Under this framework, the Court held that a plaintiff may avoid summary judgment by “providing sufficient evidence that the employer’s policies impose a significant burden on pregnant workers, and that the employer’s ‘legitimate, non-discriminatory’ reason(s) are not sufficiently strong to justify the burden, but rather — when considered along with the burden imposed —give rise to an inference of intentional discrimination.” Here, the Court posited, Young could demonstrate that a significant burden exists by demonstrating that “UPS accommodates most non-pregnant employees with lifting limitations while categorically failing to accommodate pregnant employees with lifting limitations.” The Supreme Court left a final determination of this issue for the Fourth Circuit.
EEOC’s Guidance on Pregnancy Discrimination
The decision in Young is also noteworthy because of the majority’s treatment of the EEOC’s July 2014 guidance on pregnancy discrimination. In its guidance— released only two short weeks after the Supreme Court granted certiorari in Young — the EEOC explicitly stated that “an employer may not refuse to treat a pregnant worker the same as other employees who are similar in their ability or inability to work by relying on a policy that makes distinctions based on the source of an employee’s limitations (e.g., a policy of providing light duty only to workers injured on the job).” Writing for the majority, Justice Breyer rejected the EEOC guidance on grounds of “timing, ‘consistency,’ and ‘thoroughness’ of ‘consideration,’” while pointing out that the guidance ran “contrary to the litigation position the Government previously took,” and that the EEOC “offered no coherent reading of the statute.” The Court itself commented that the EEOC issued the guidance “only after the Court had granted certiorari in this case.” Justice Breyer therefore concluded that “[w]ithout further explanation, we cannot rely significantly on the EEOC’s determination.”

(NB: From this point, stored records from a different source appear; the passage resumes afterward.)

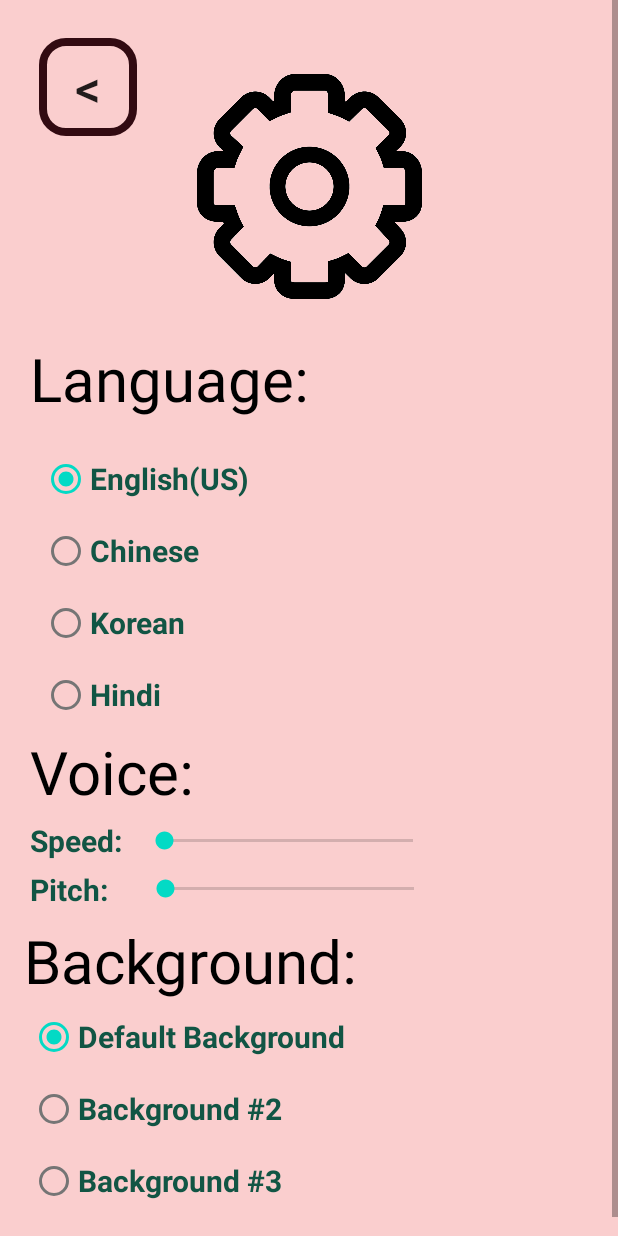
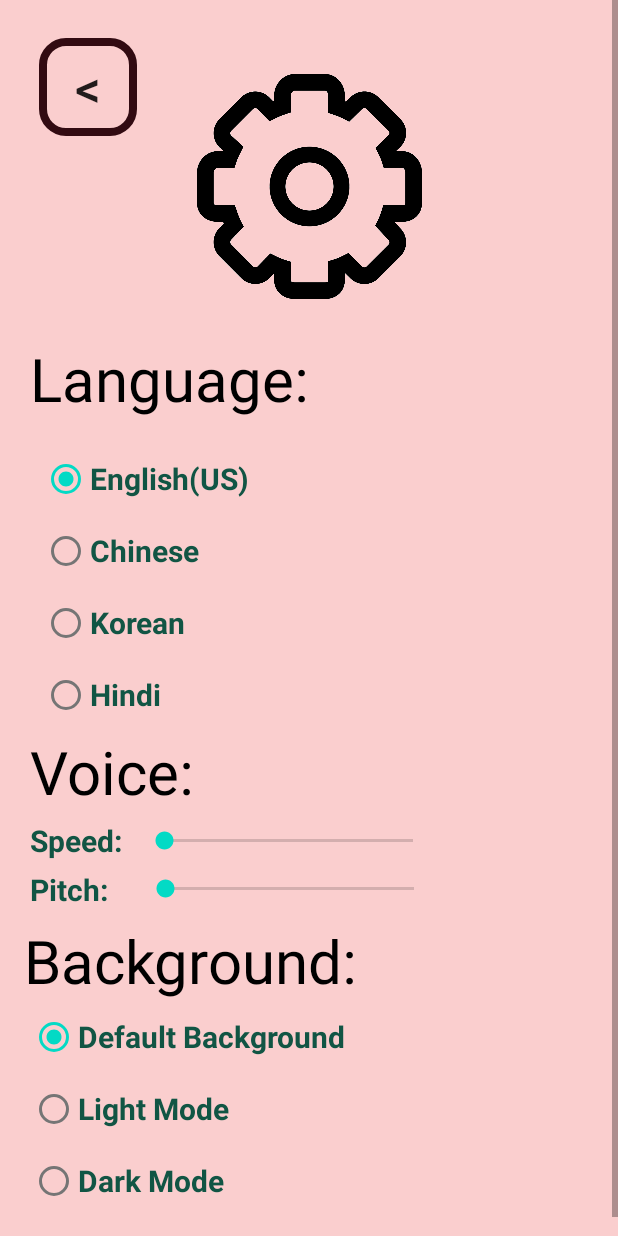
Before and after one commit to fayeezus/MedTalk-final, an Android app: the screen it shows after launch (SettingsActivity), after a tap on "Reset", on a phone screen of 412 x 824 dp. Run offline under Robolectric (Android 15) with nearby library versions, the phone set to English and light mode, and no system bars.

Commit message:
dark mode and light mode additions

```diff
--- a/app/src/main/res/values-night/themes.xml
+++ b/app/src/main/res/values-night/themes.xml
@@ -2,7 +2,7 @@
     <!-- Base application theme. -->
     <style name="Theme.Medtalk" parent="Theme.MaterialComponents.DayNight.DarkActionBar">
         <!-- Primary brand color. -->
-        <item name="colorPrimary">@color/background_night</item>
+        <item name="colorPrimary">@color/black</item>
         <item name="colorPrimaryVariant">@color/background_night_dark</item>
         <item name="colorOnPrimary">@color/trim</item>
         <!-- Secondary brand color. -->
--- a/app/src/main/res/values/strings.xml
+++ b/app/src/main/res/values/strings.xml
@@ -40,8 +40,8 @@
     <string name="settings_2_voice4" >Speed:</string>
     <string name="settings_3">Background:</string>
     <string name="settings_3_bg1" translatable="false" >Default Background</string>
-    <string name="settings_3_bg2" translatable="false" >Background #2</string>
-    <string name="settings_3_bg3" translatable="false" >Background #3</string>
+    <string name="settings_3_bg2" translatable="false" >Light Mode</string>
+    <string name="settings_3_bg3" translatable="false" >Dark Mode</string>
     //
     <string name="help">Help</string>
     <string name="help_message">I Need Help</string>
--- a/app/src/main/res/values/themes.xml
+++ b/app/src/main/res/values/themes.xml
@@ -26,12 +26,13 @@
         <item name="colorOnPrimary">#004780</item>
         <!-- Secondary brand color. -->
 
-        <item name="android:windowBackground">#95B4CE</item>
+        <!--<item name="android:windowBackground">#95B4CE</item>-->
+       <item name="android:windowBackground">#FFFFFF</item>
 
-        <item name="colorSecondary">#E91E63</item>
-        <item name="colorSecondaryVariant">#9C1140</item>
-        <item name="colorOnSecondary">@color/black</item>
-        <!-- Status bar color. -->
+       <item name="colorSecondary">#E91E63</item>
+       <item name="colorSecondaryVariant">#9C1140</item>
+       <item name="colorOnSecondary">@color/black</item>
+       <!-- Status bar color. -->
         <item name="android:statusBarColor" tools:targetApi="l">?attr/colorPrimaryVariant</item>
         <!-- Customize your theme here. -->
     </style>
@@ -40,16 +41,16 @@
 
     <style name="Theme.Medtalk3" parent="Theme.MaterialComponents.DayNight.DarkActionBar">
         <!-- Primary brand color. -->
-        <item name="colorPrimary">#F5D67B</item>
+        <item name="colorPrimary">#000000</item>
         <item name="colorPrimaryVariant">#FF9800</item>
         <item name="colorOnPrimary">#FF5722</item>
         <!-- Secondary brand color. -->
 
-        <item name="android:windowBackground">#EDD58E</item>
+        <item name="android:windowBackground">#52DDDDDD</item>
 
         <item name="colorSecondary">#4CAF50</item>
-        <item name="colorSecondaryVariant">#009688</item>
-        <item name="colorOnSecondary">@color/black</item>
+        <item name="colorSecondaryVariant">#ACF0E9</item>
+        <item name="colorOnSecondary">@color/light_grey</item>
         <!-- Status bar color. -->
         <item name="android:statusBarColor" tools:targetApi="l">?attr/colorPrimaryVariant</item>
         <!-- Customize your theme here. -->
```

While there remains much to be decided as a result of the Supreme Court remanding Young to the Fourth Circuit, and although the Supreme Court did not hold that an employer is automatically required to give pregnant workers the same accommodations it would offer to others with temporary disabilities, an employer should be prepared to justify its treatment of pregnant employees with legitimate, nondiscriminatory reasons for not accommodating their pregnancies. Likewise, although an employer’s obligations under the PDA remain somewhat unclear, companies should consider reviewing and, if necessary, revising their light duty and accommodation policies and practices in light of Young. In doing so, employers must also consider recently enacted state and municipal laws requiring specific and statutorily enumerated affirmative accommodations (such as job restructuring, temporary transfers, and leaves) for pregnant employees, and, importantly, the Americans With Disability Act’s expanded definition of disability-not at issue in Young-to cover temporary conditions. These developments may require changes to an employer’s pregnancy leave policy even if the Court’s decision does not. We will continue to watch the Young case closely and report on any developments.
For answers to any questions regarding this blog or with regard to accommodations for pregnant workers generally, please feel free to contact an attorney in the Gibbons Employment & Labor Law Department.